Description of the task =
Go through the entries below and return every line that contains "variables".

[Source records]
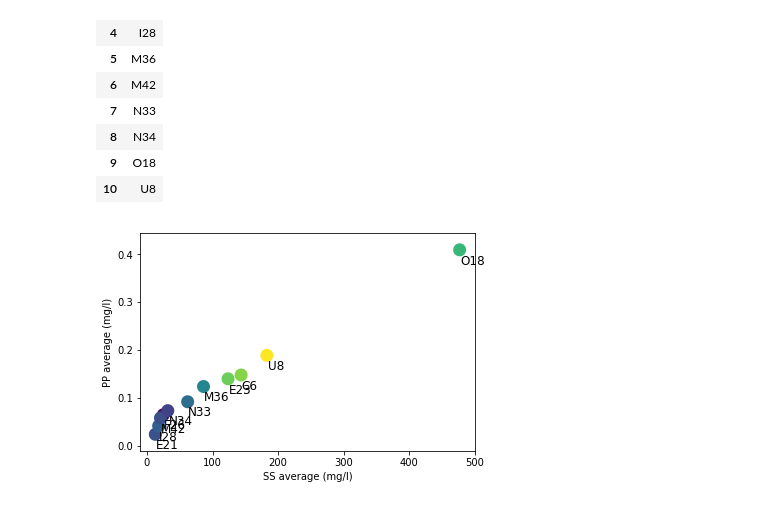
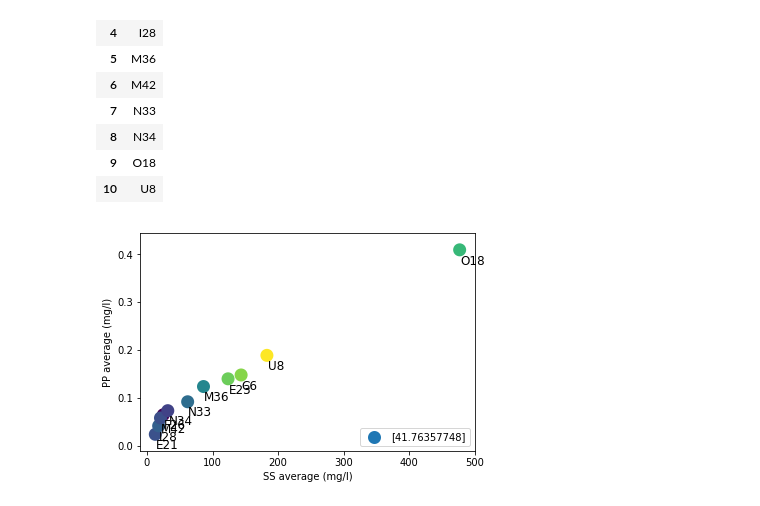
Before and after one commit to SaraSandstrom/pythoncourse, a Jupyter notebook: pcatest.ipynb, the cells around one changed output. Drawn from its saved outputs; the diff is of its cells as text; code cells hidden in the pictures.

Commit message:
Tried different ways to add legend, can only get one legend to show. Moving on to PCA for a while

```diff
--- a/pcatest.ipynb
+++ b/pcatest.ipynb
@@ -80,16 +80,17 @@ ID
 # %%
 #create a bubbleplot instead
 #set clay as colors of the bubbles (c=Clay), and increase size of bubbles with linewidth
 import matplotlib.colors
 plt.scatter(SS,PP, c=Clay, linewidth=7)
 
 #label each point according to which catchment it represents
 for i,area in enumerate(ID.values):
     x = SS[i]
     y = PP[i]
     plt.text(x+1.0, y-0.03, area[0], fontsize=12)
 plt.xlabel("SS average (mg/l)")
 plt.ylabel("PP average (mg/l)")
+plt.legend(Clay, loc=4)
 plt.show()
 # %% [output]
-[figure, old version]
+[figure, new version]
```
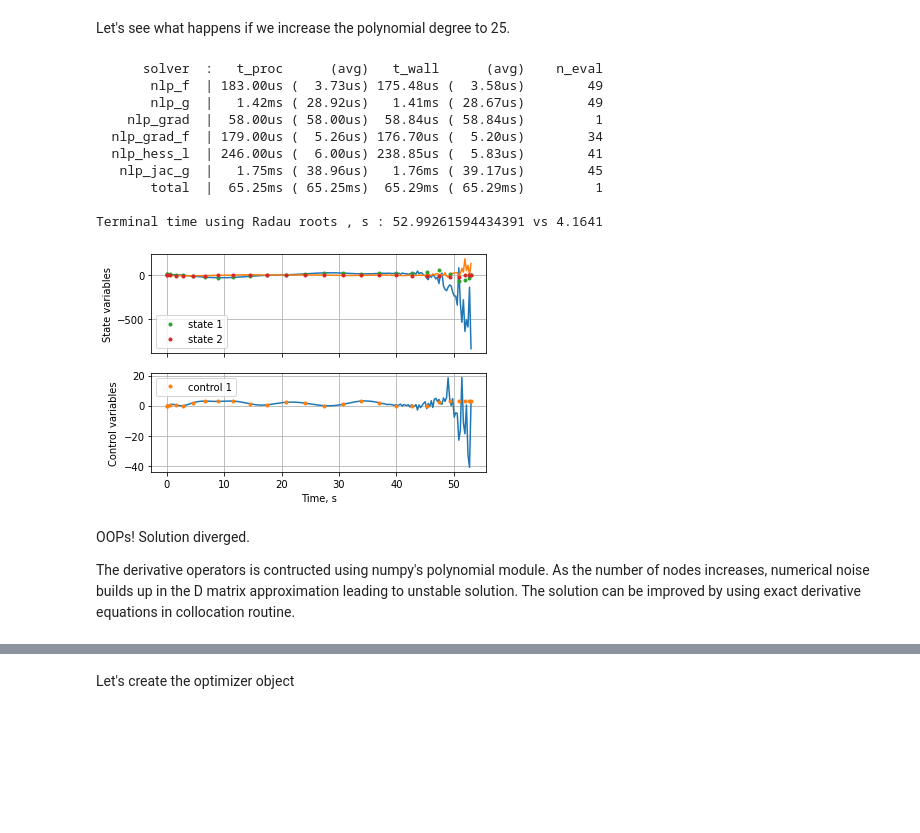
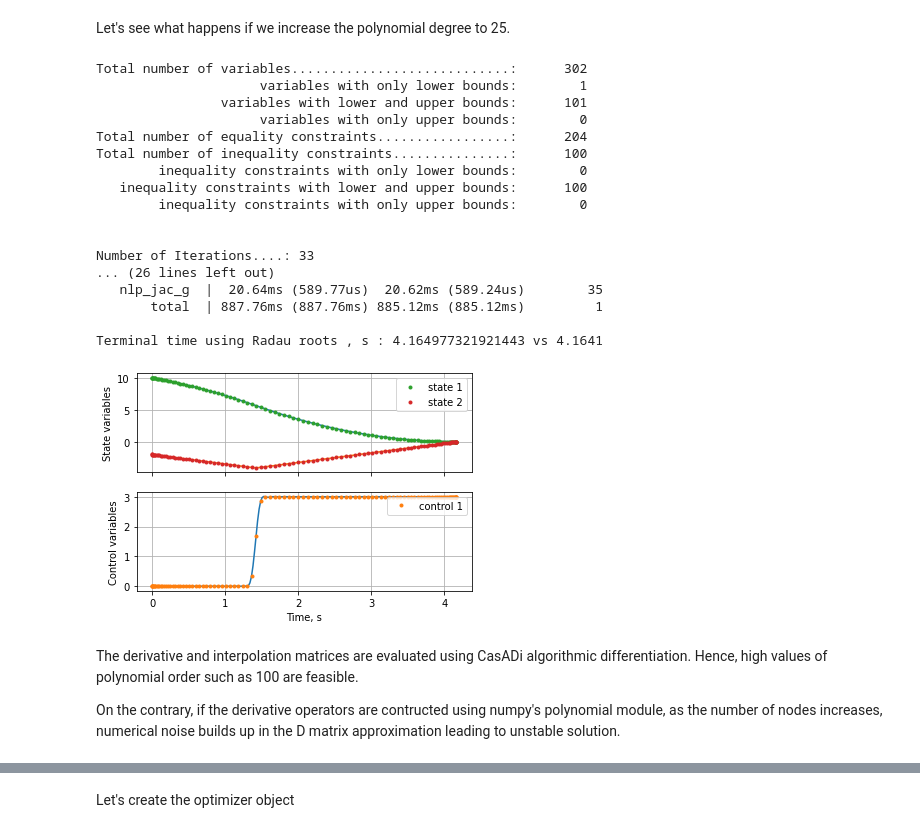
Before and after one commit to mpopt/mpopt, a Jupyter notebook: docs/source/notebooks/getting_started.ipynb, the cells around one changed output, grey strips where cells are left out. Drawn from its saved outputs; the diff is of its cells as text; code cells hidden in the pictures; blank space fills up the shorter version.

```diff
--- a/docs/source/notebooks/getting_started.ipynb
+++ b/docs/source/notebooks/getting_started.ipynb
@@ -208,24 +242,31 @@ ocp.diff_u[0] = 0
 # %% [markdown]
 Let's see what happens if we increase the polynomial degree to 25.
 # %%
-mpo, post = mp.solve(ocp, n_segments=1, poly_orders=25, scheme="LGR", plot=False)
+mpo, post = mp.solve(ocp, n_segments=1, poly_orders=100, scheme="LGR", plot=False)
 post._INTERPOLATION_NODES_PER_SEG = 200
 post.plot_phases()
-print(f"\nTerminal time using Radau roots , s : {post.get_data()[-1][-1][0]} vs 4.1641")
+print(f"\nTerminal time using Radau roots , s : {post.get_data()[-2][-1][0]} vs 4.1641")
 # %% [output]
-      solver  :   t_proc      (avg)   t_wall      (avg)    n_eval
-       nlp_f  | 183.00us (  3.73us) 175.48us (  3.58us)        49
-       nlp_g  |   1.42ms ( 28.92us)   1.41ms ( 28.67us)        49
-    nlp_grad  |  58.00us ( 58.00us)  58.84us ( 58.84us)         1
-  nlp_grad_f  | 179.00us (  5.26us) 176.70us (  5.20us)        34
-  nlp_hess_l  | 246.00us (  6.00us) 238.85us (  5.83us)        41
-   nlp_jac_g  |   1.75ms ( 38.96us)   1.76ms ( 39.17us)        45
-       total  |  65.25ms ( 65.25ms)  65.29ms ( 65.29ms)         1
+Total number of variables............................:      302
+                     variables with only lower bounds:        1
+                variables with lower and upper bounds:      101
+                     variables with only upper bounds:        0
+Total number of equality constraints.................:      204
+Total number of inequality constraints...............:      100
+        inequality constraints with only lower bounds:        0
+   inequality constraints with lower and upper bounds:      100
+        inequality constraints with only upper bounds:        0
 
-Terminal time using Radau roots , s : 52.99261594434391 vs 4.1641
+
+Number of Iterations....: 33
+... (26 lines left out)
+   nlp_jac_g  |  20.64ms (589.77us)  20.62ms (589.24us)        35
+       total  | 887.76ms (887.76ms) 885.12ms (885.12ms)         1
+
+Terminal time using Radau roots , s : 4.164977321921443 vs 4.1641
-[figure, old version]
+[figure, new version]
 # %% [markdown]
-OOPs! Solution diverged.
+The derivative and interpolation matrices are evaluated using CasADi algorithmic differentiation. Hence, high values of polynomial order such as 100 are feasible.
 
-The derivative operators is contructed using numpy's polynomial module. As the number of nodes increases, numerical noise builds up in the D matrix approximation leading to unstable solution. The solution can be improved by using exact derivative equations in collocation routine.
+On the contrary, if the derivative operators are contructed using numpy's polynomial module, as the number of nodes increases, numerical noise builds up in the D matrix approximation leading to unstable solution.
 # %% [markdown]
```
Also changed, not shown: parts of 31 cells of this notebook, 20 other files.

Solution =
+Total number of variables............................:      302
+                     variables with only lower bounds:        1
+                variables with lower and upper bounds:      101
+                     variables with only upper bounds:        0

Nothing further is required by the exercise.